Protect California’s Marine Life from Violent Military Sonar and Explosives
Over the next five years, the United States Navy plans to conduct large scale training exercises involving intense sonar pulses and explosives off the California coast, which is expected to result in more than 9.5 million instances of harm to whales and dolphins between Dana Point and San Diego and extending more than 600 nautical miles out to sea.
Impacts to marine resources could spread as animals travel in and out of toxic debris leftover from explosives. In addition, the Navy’s blast of high intensity noise from mid-frequency sonar pulses can impact animals far from their source.
However, before these training exercises can begin, the Navy must ask the California Coastal Commission to determine that these activities are consistent with California’s Coastal Zone Management Act, including goals to protect, preserve, and enhance the coastal environment.
On Friday, March 8th, the California Coastal Commission will hold a hearing to determine whether the Navy’s proposed training activities are consistent with the Coastal Zone Management Act. The Coastal Commission has already prepared a staff report and additional background materials on the Navy's Sonar and Munitions Program, which can be found at: www.coastal.ca.gov/fedcd/hstt/hstt.html.

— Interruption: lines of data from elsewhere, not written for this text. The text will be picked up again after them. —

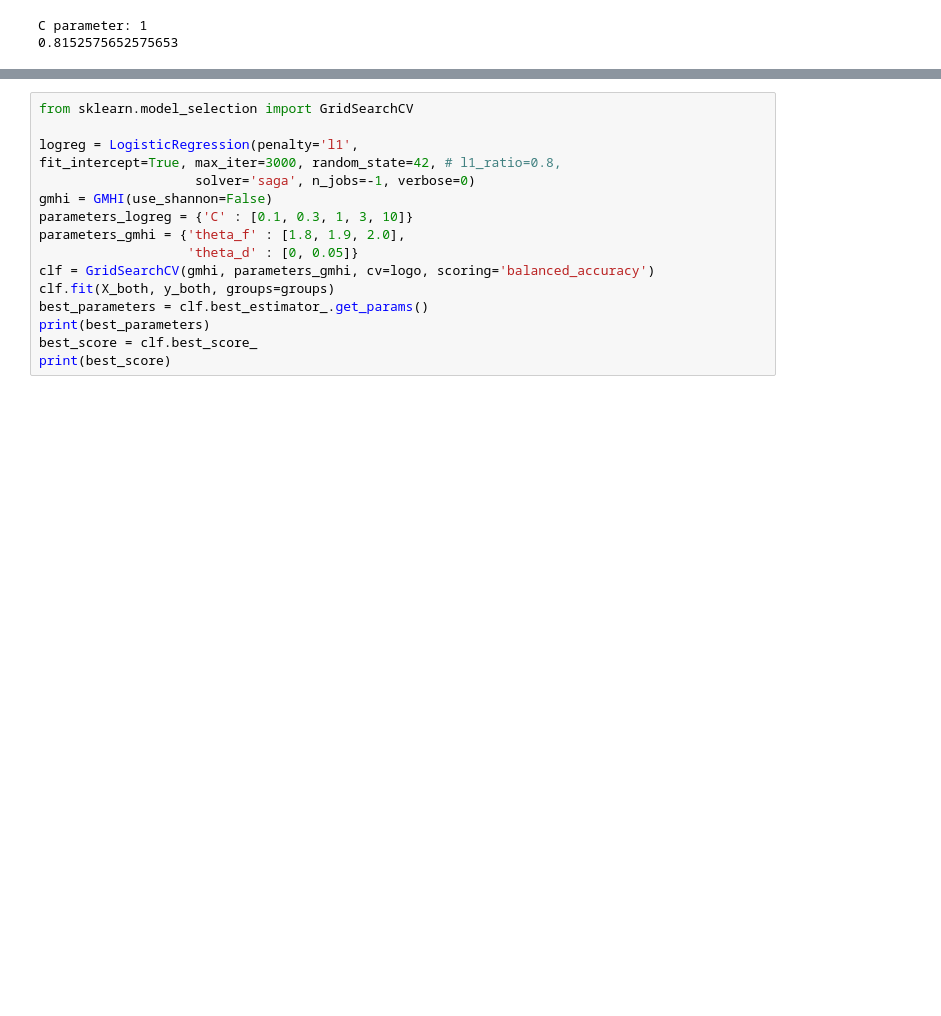
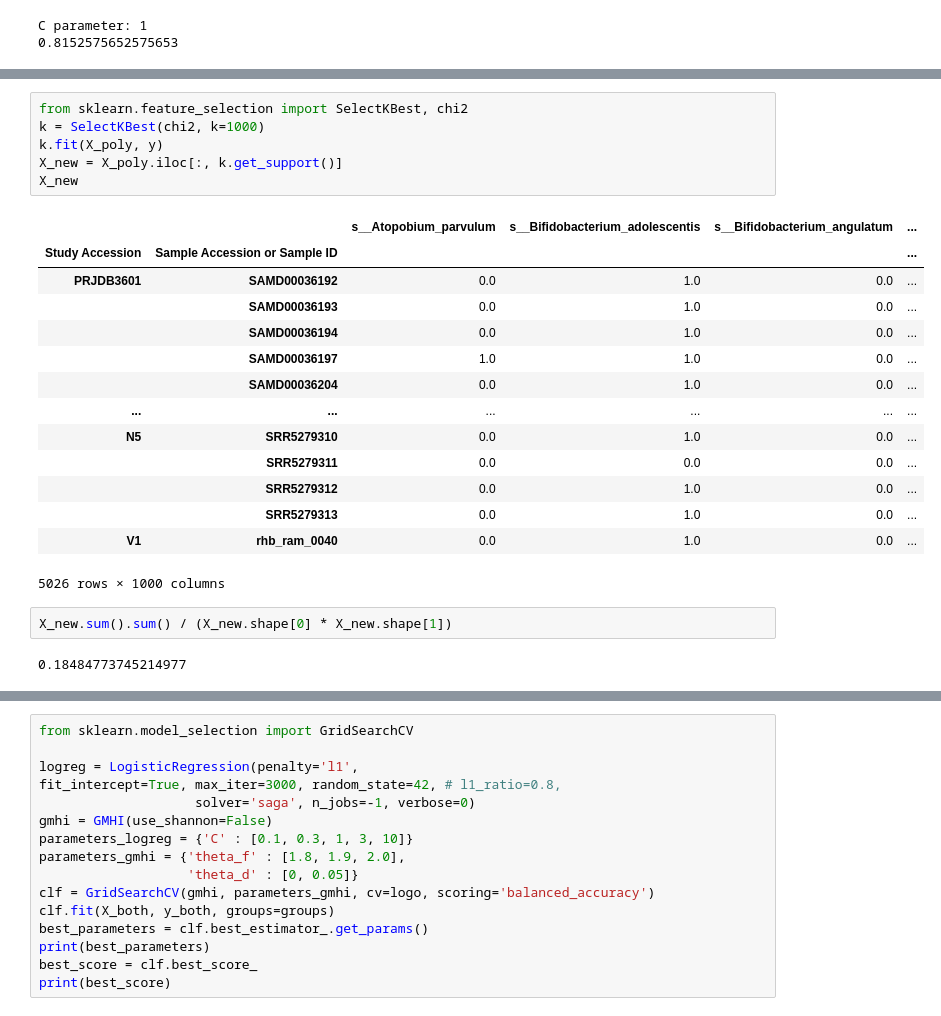
Before and after one commit to danielchang2002/GMHI2-Scratchpad, a Jupyter notebook: src/logistic_regression.ipynb, the cells around one changed output, grey strips where cells are left out. Saved outputs shown, nothing was run; the diff lists cells and outputs as text; blank space fills up the shorter version.

```diff
--- a/src/logistic_regression.ipynb
+++ b/src/logistic_regression.ipynb
@@ -100,3 +138,28 @@ C parameter: 1
+# %%
+from sklearn.feature_selection import SelectKBest, chi2
+k = SelectKBest(chi2, k=1000)
+k.fit(X_poly, y)
+X_new = X_poly.iloc[:, k.get_support()]
+X_new
+# %% [output]
+|  |  | s__Atopobium_parvulum | s__Bifidobacterium_adolescentis | s__Bifidobacterium_angulatum | ... |
+| Study Accession | Sample Accession or Sample ID |  |  |  | ... |
+| PRJDB3601 | SAMD00036192 | 0.0 | 1.0 | 0.0 | ... |
+|  | SAMD00036193 | 0.0 | 1.0 | 0.0 | ... |
+|  | SAMD00036194 | 0.0 | 1.0 | 0.0 | ... |
+|  | SAMD00036197 | 1.0 | 1.0 | 0.0 | ... |
+|  | SAMD00036204 | 0.0 | 1.0 | 0.0 | ... |
+| ... | ... | ... | ... | ... | ... |
+| N5 | SRR5279310 | 0.0 | 1.0 | 0.0 | ... |
+|  | SRR5279311 | 0.0 | 0.0 | 0.0 | ... |
+|  | SRR5279312 | 0.0 | 1.0 | 0.0 | ... |
+|  | SRR5279313 | 0.0 | 1.0 | 0.0 | ... |
+| V1 | rhb_ram_0040 | 0.0 | 1.0 | 0.0 | ... |
+5026 rows × 1000 columns
+# %%
+X_new.sum().sum() / (X_new.shape[0] * X_new.shape[1])
+# %% [output]
+0.18484773745214977
 # %%
 C = 1
 
```
Also changed, not shown: parts of 9 cells of this notebook, 7 other files.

Please take a moment to ask the Coastal Commission to protect our coastal waters by requiring the Navy to implement additional measures to reduce harm to marine mammals and other coastal resources.